DATA FOR THIS EXERCISE
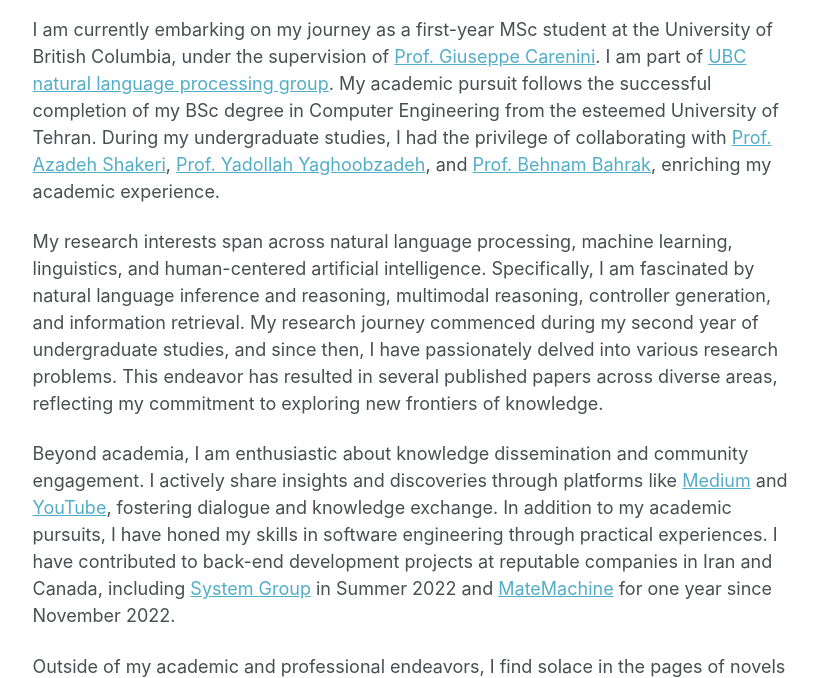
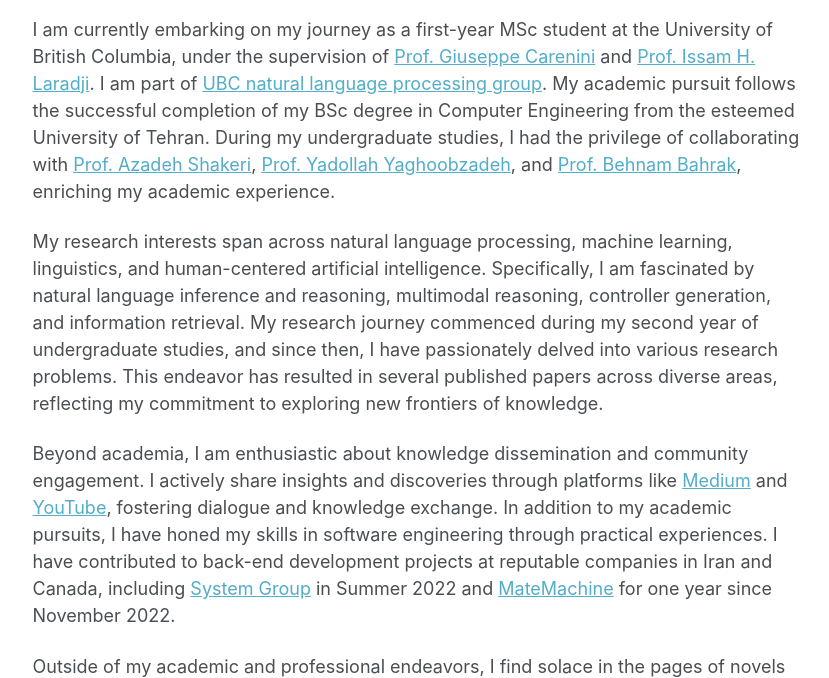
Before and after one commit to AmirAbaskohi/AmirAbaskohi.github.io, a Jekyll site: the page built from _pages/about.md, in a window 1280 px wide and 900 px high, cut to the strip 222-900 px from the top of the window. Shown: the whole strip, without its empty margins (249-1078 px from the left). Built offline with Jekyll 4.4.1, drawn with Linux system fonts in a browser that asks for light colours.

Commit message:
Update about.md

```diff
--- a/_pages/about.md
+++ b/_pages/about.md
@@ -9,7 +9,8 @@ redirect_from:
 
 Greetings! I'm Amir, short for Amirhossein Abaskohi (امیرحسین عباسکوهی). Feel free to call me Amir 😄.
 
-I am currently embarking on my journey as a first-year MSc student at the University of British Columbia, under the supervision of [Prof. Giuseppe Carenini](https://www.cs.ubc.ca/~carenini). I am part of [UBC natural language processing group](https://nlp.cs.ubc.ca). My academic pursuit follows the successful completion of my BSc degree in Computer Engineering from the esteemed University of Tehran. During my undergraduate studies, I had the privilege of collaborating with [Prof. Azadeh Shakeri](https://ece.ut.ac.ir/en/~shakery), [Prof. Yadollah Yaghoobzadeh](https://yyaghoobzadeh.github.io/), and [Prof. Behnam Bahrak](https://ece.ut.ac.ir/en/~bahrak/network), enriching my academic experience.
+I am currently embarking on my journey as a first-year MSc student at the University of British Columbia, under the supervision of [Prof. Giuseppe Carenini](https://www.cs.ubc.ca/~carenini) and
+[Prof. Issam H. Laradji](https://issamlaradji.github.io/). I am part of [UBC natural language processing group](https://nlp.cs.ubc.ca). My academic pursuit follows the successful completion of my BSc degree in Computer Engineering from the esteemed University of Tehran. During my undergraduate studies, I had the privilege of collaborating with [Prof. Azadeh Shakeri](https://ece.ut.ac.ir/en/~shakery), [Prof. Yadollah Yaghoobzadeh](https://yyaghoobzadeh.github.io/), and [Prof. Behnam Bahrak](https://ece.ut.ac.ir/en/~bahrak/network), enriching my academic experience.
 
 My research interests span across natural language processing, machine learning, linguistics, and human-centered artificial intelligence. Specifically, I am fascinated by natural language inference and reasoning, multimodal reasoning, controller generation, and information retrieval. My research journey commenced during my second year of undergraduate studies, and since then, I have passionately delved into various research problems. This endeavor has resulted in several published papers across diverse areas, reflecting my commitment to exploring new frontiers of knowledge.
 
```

WHAT TO PRODUCE
Restate the records above verbatim. Pictures stay out.

COMPLETED EXERCISE
Before and after one commit to AmirAbaskohi/AmirAbaskohi.github.io, a Jekyll site: the page built from _pages/about.md, in a window 1280 px wide and 900 px high, cut to the strip 222-900 px from the top of the window. Shown: the whole strip, without its empty margins (249-1078 px from the left). Built offline with Jekyll 4.4.1, drawn with Linux system fonts in a browser that asks for light colours.

Commit message:
Update about.md

```diff
--- a/_pages/about.md
+++ b/_pages/about.md
@@ -9,7 +9,8 @@ redirect_from:
 
 Greetings! I'm Amir, short for Amirhossein Abaskohi (امیرحسین عباسکوهی). Feel free to call me Amir 😄.
 
-I am currently embarking on my journey as a first-year MSc student at the University of British Columbia, under the supervision of [Prof. Giuseppe Carenini](https://www.cs.ubc.ca/~carenini). I am part of [UBC natural language processing group](https://nlp.cs.ubc.ca). My academic pursuit follows the successful completion of my BSc degree in Computer Engineering from the esteemed University of Tehran. During my undergraduate studies, I had the privilege of collaborating with [Prof. Azadeh Shakeri](https://ece.ut.ac.ir/en/~shakery), [Prof. Yadollah Yaghoobzadeh](https://yyaghoobzadeh.github.io/), and [Prof. Behnam Bahrak](https://ece.ut.ac.ir/en/~bahrak/network), enriching my academic experience.
+I am currently embarking on my journey as a first-year MSc student at the University of British Columbia, under the supervision of [Prof. Giuseppe Carenini](https://www.cs.ubc.ca/~carenini) and
+[Prof. Issam H. Laradji](https://issamlaradji.github.io/). I am part of [UBC natural language processing group](https://nlp.cs.ubc.ca). My academic pursuit follows the successful completion of my BSc degree in Computer Engineering from the esteemed University of Tehran. During my undergraduate studies, I had the privilege of collaborating with [Prof. Azadeh Shakeri](https://ece.ut.ac.ir/en/~shakery), [Prof. Yadollah Yaghoobzadeh](https://yyaghoobzadeh.github.io/), and [Prof. Behnam Bahrak](https://ece.ut.ac.ir/en/~bahrak/network), enriching my academic experience.
 
 My research interests span across natural language processing, machine learning, linguistics, and human-centered artificial intelligence. Specifically, I am fascinated by natural language inference and reasoning, multimodal reasoning, controller generation, and information retrieval. My research journey commenced during my second year of undergraduate studies, and since then, I have passionately delved into various research problems. This endeavor has resulted in several published papers across diverse areas, reflecting my commitment to exploring new frontiers of knowledge.
 
```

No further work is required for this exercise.